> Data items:

• • • • •

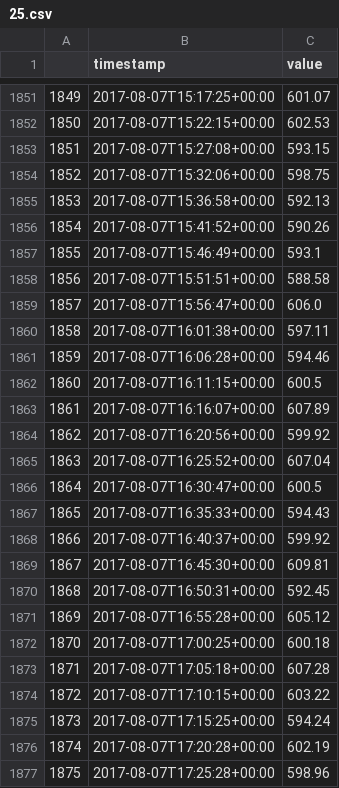
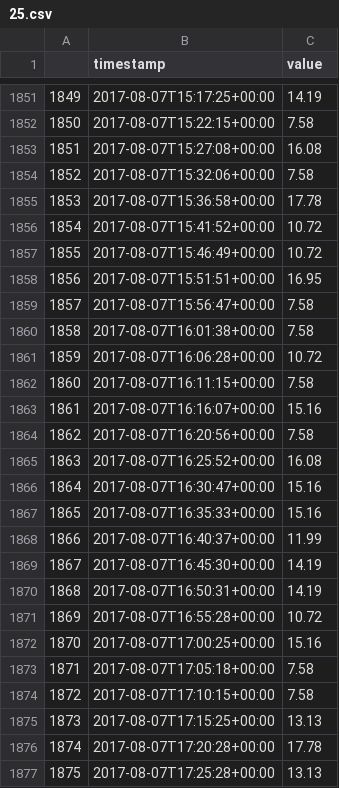
Before and after one commit to AnilSener/brick-tutorial-buildsys2017, a CSV file: data/25.csv, drawn as a sheet; only a part is shown, gaps mark what is left out; the diff covers the shown part only.

```diff
--- a/data/25.csv
+++ b/data/25.csv
@@ -1851,27 +1851,27 @@
-1849,2017-08-07T15:17:25+00:00,601.07
-1850,2017-08-07T15:22:15+00:00,602.53
-1851,2017-08-07T15:27:08+00:00,593.15
-1852,2017-08-07T15:32:06+00:00,598.75
-1853,2017-08-07T15:36:58+00:00,592.13
-1854,2017-08-07T15:41:52+00:00,590.26
-1855,2017-08-07T15:46:49+00:00,593.1
-1856,2017-08-07T15:51:51+00:00,588.58
-1857,2017-08-07T15:56:47+00:00,606.0
-1858,2017-08-07T16:01:38+00:00,597.11
-1859,2017-08-07T16:06:28+00:00,594.46
-1860,2017-08-07T16:11:15+00:00,600.5
-1861,2017-08-07T16:16:07+00:00,607.89
-1862,2017-08-07T16:20:56+00:00,599.92
-1863,2017-08-07T16:25:52+00:00,607.04
-1864,2017-08-07T16:30:47+00:00,600.5
-1865,2017-08-07T16:35:33+00:00,594.43
-1866,2017-08-07T16:40:37+00:00,599.92
-1867,2017-08-07T16:45:30+00:00,609.81
-1868,2017-08-07T16:50:31+00:00,592.45
-1869,2017-08-07T16:55:28+00:00,605.12
-1870,2017-08-07T17:00:25+00:00,600.18
-1871,2017-08-07T17:05:18+00:00,607.28
-1872,2017-08-07T17:10:15+00:00,603.22
-1873,2017-08-07T17:15:25+00:00,594.24
-1874,2017-08-07T17:20:28+00:00,602.19
-1875,2017-08-07T17:25:28+00:00,598.96
+1849,2017-08-07T15:17:25+00:00,14.19
+1850,2017-08-07T15:22:15+00:00,7.58
+1851,2017-08-07T15:27:08+00:00,16.08
+1852,2017-08-07T15:32:06+00:00,7.58
+1853,2017-08-07T15:36:58+00:00,17.78
+1854,2017-08-07T15:41:52+00:00,10.72
+1855,2017-08-07T15:46:49+00:00,10.72
+1856,2017-08-07T15:51:51+00:00,16.95
+1857,2017-08-07T15:56:47+00:00,7.58
+1858,2017-08-07T16:01:38+00:00,7.58
+1859,2017-08-07T16:06:28+00:00,10.72
+1860,2017-08-07T16:11:15+00:00,7.58
+1861,2017-08-07T16:16:07+00:00,15.16
+1862,2017-08-07T16:20:56+00:00,7.58
+1863,2017-08-07T16:25:52+00:00,16.08
+1864,2017-08-07T16:30:47+00:00,15.16
+1865,2017-08-07T16:35:33+00:00,15.16
+1866,2017-08-07T16:40:37+00:00,11.99
+1867,2017-08-07T16:45:30+00:00,14.19
+1868,2017-08-07T16:50:31+00:00,14.19
+1869,2017-08-07T16:55:28+00:00,10.72
+1870,2017-08-07T17:00:25+00:00,15.16
+1871,2017-08-07T17:05:18+00:00,7.58
+1872,2017-08-07T17:10:15+00:00,7.58
+1873,2017-08-07T17:15:25+00:00,13.13
+1874,2017-08-07T17:20:28+00:00,17.78
+1875,2017-08-07T17:25:28+00:00,13.13
```
Also changed, not shown: 125 edited cells elsewhere in this file, 1 other file.
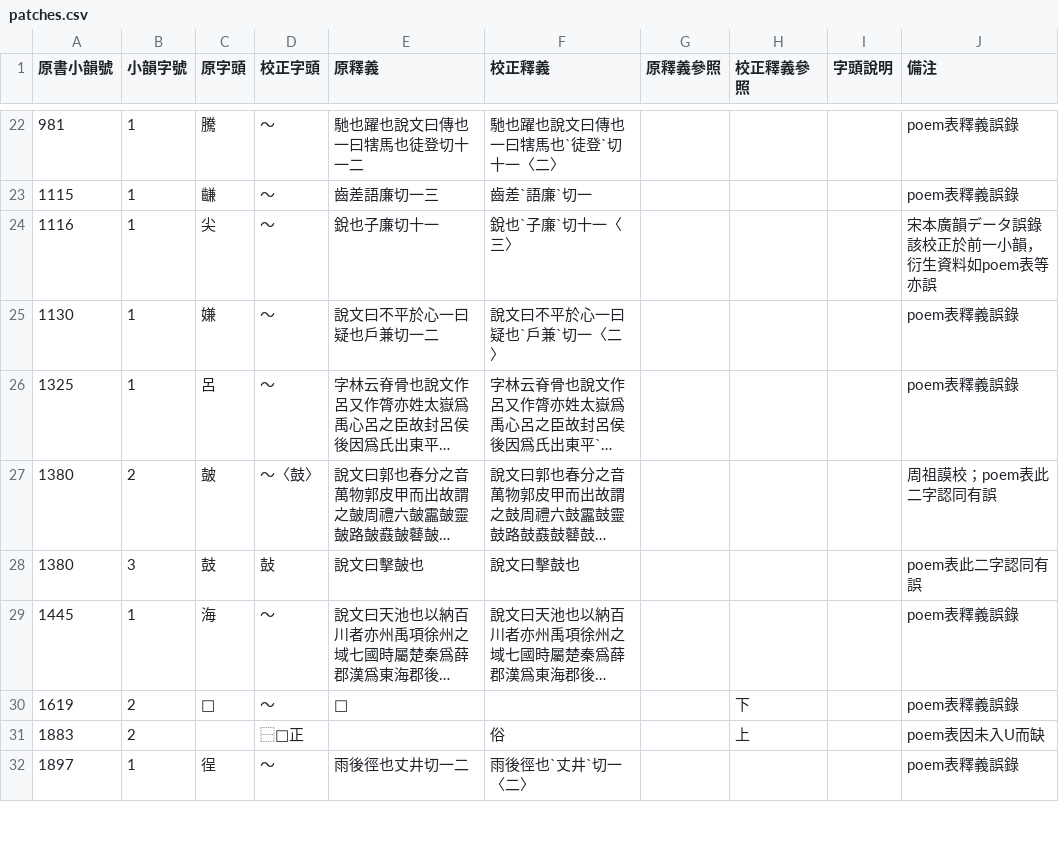
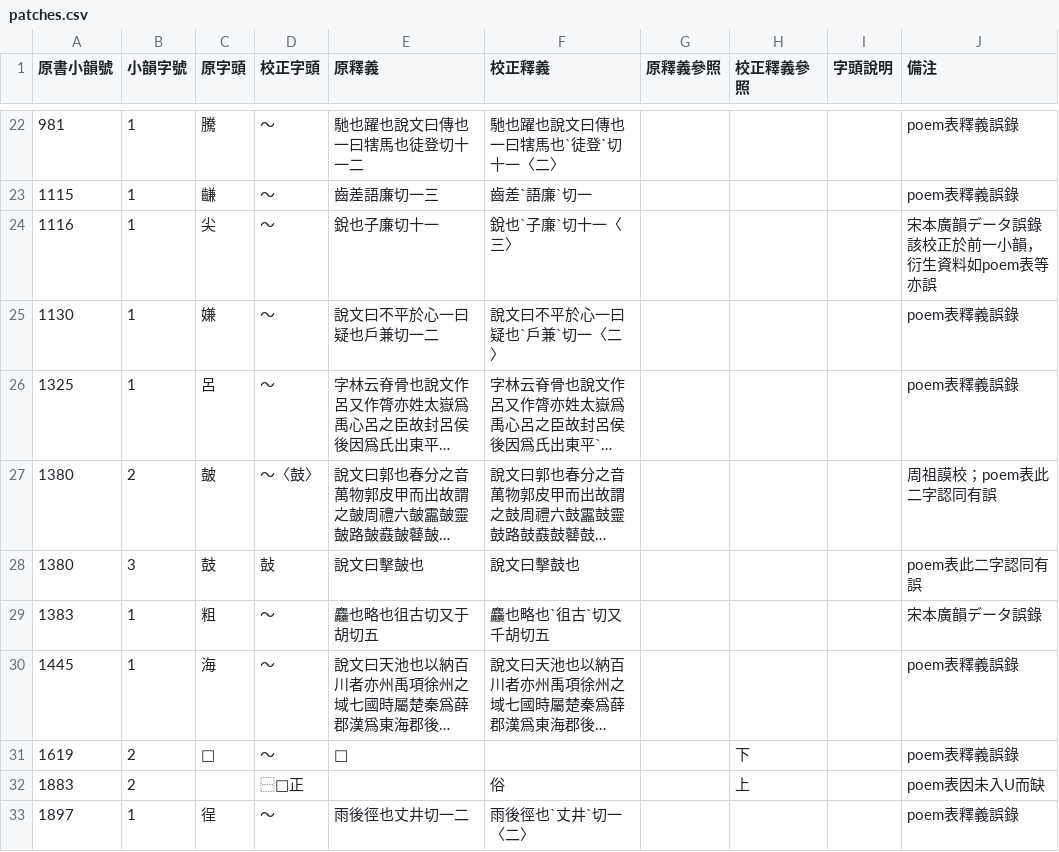
Before and after one commit to nk2028/tshet-uinh-data, a CSV file: src/patches.csv, drawn as a sheet; only a part is shown, gaps mark what is left out; long unchanged cells end in …; the diff names each change by its address in the sheet, - before the commit and + after, or states it on an @@ line.

Commit message:
Fix a typo from sbgy_data

```diff
--- a/src/patches.csv
+++ b/src/patches.csv
+row 29: 1383 | 1 | 粗 | ～ | 麤也略也徂古切又于胡切五 | 麤也略也`徂古`切又千胡切五 |  |  |  | 宋本廣韻データ誤錄
```
Also changed, not shown: 1 other file.
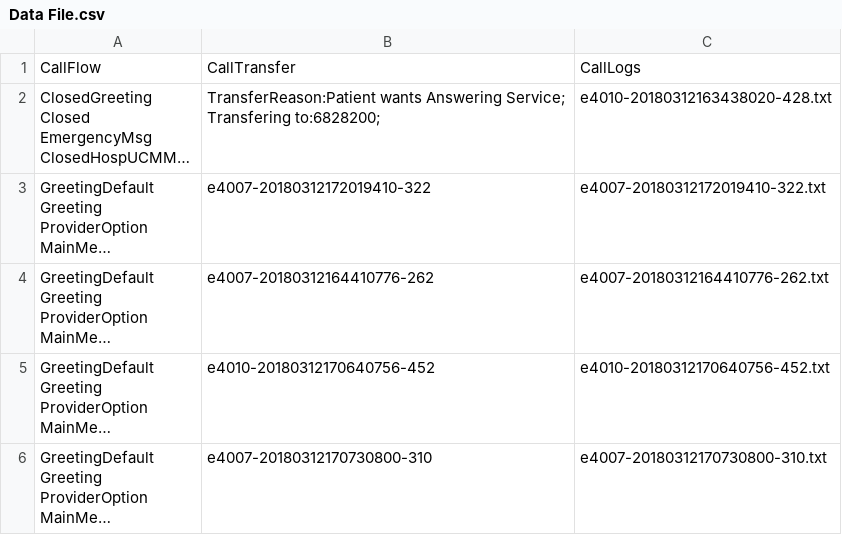
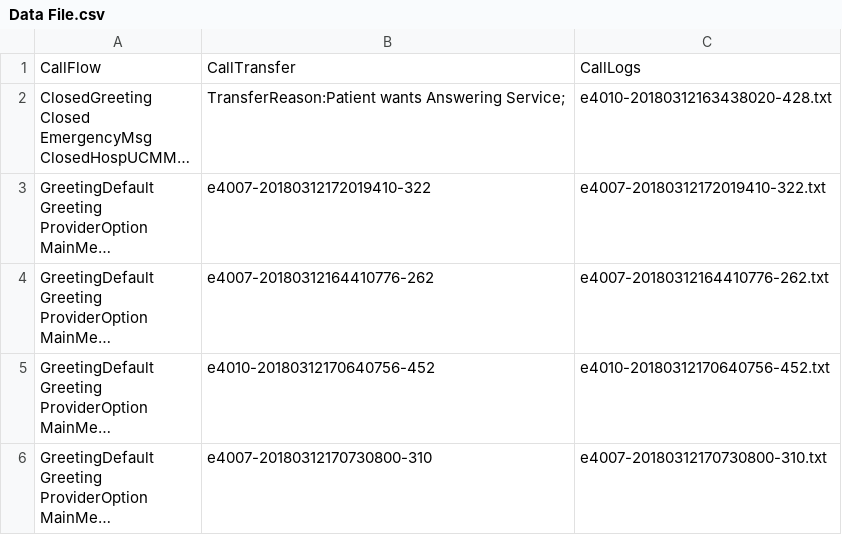
Before and after one commit to markbejosano/western_union, a CSV file: Data File.csv, drawn as a sheet; long unchanged cells end in …; ↵ is a line break in a cell; the diff names each change by its address in the sheet, - before the commit and + after, or states it on an @@ line.

Commit message:
Update Data File.csv

```diff
--- a/Data File.csv
+++ b/Data File.csv
-B2: …Answering Service; ↵ Transfering to:6828200;
+B2: …Answering Service;
```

• • • • •

> YOUR OBJECTIVE: Print all the records exactly, minus any images.

> RESPONSE FOR THIS EXERCISE:
Before and after one commit to AnilSener/brick-tutorial-buildsys2017, a CSV file: data/25.csv, drawn as a sheet; only a part is shown, gaps mark what is left out; the diff covers the shown part only.

```diff
--- a/data/25.csv
+++ b/data/25.csv
@@ -1851,27 +1851,27 @@
-1849,2017-08-07T15:17:25+00:00,601.07
-1850,2017-08-07T15:22:15+00:00,602.53
-1851,2017-08-07T15:27:08+00:00,593.15
-1852,2017-08-07T15:32:06+00:00,598.75
-1853,2017-08-07T15:36:58+00:00,592.13
-1854,2017-08-07T15:41:52+00:00,590.26
-1855,2017-08-07T15:46:49+00:00,593.1
-1856,2017-08-07T15:51:51+00:00,588.58
-1857,2017-08-07T15:56:47+00:00,606.0
-1858,2017-08-07T16:01:38+00:00,597.11
-1859,2017-08-07T16:06:28+00:00,594.46
-1860,2017-08-07T16:11:15+00:00,600.5
-1861,2017-08-07T16:16:07+00:00,607.89
-1862,2017-08-07T16:20:56+00:00,599.92
-1863,2017-08-07T16:25:52+00:00,607.04
-1864,2017-08-07T16:30:47+00:00,600.5
-1865,2017-08-07T16:35:33+00:00,594.43
-1866,2017-08-07T16:40:37+00:00,599.92
-1867,2017-08-07T16:45:30+00:00,609.81
-1868,2017-08-07T16:50:31+00:00,592.45
-1869,2017-08-07T16:55:28+00:00,605.12
-1870,2017-08-07T17:00:25+00:00,600.18
-1871,2017-08-07T17:05:18+00:00,607.28
-1872,2017-08-07T17:10:15+00:00,603.22
-1873,2017-08-07T17:15:25+00:00,594.24
-1874,2017-08-07T17:20:28+00:00,602.19
-1875,2017-08-07T17:25:28+00:00,598.96
+1849,2017-08-07T15:17:25+00:00,14.19
+1850,2017-08-07T15:22:15+00:00,7.58
+1851,2017-08-07T15:27:08+00:00,16.08
+1852,2017-08-07T15:32:06+00:00,7.58
+1853,2017-08-07T15:36:58+00:00,17.78
+1854,2017-08-07T15:41:52+00:00,10.72
+1855,2017-08-07T15:46:49+00:00,10.72
+1856,2017-08-07T15:51:51+00:00,16.95
+1857,2017-08-07T15:56:47+00:00,7.58
+1858,2017-08-07T16:01:38+00:00,7.58
+1859,2017-08-07T16:06:28+00:00,10.72
+1860,2017-08-07T16:11:15+00:00,7.58
+1861,2017-08-07T16:16:07+00:00,15.16
+1862,2017-08-07T16:20:56+00:00,7.58
+1863,2017-08-07T16:25:52+00:00,16.08
+1864,2017-08-07T16:30:47+00:00,15.16
+1865,2017-08-07T16:35:33+00:00,15.16
+1866,2017-08-07T16:40:37+00:00,11.99
+1867,2017-08-07T16:45:30+00:00,14.19
+1868,2017-08-07T16:50:31+00:00,14.19
+1869,2017-08-07T16:55:28+00:00,10.72
+1870,2017-08-07T17:00:25+00:00,15.16
+1871,2017-08-07T17:05:18+00:00,7.58
+1872,2017-08-07T17:10:15+00:00,7.58
+1873,2017-08-07T17:15:25+00:00,13.13
+1874,2017-08-07T17:20:28+00:00,17.78
+1875,2017-08-07T17:25:28+00:00,13.13
```
Also changed, not shown: 125 edited cells elsewhere in this file, 1 other file.
Before and after one commit to nk2028/tshet-uinh-data, a CSV file: src/patches.csv, drawn as a sheet; only a part is shown, gaps mark what is left out; long unchanged cells end in …; the diff names each change by its address in the sheet, - before the commit and + after, or states it on an @@ line.

Commit message:
Fix a typo from sbgy_data

```diff
--- a/src/patches.csv
+++ b/src/patches.csv
+row 29: 1383 | 1 | 粗 | ～ | 麤也略也徂古切又于胡切五 | 麤也略也`徂古`切又千胡切五 |  |  |  | 宋本廣韻データ誤錄
```
Also changed, not shown: 1 other file.
Before and after one commit to markbejosano/western_union, a CSV file: Data File.csv, drawn as a sheet; long unchanged cells end in …; ↵ is a line break in a cell; the diff names each change by its address in the sheet, - before the commit and + after, or states it on an @@ line.

Commit message:
Update Data File.csv

```diff
--- a/Data File.csv
+++ b/Data File.csv
-B2: …Answering Service; ↵ Transfering to:6828200;
+B2: …Answering Service;
```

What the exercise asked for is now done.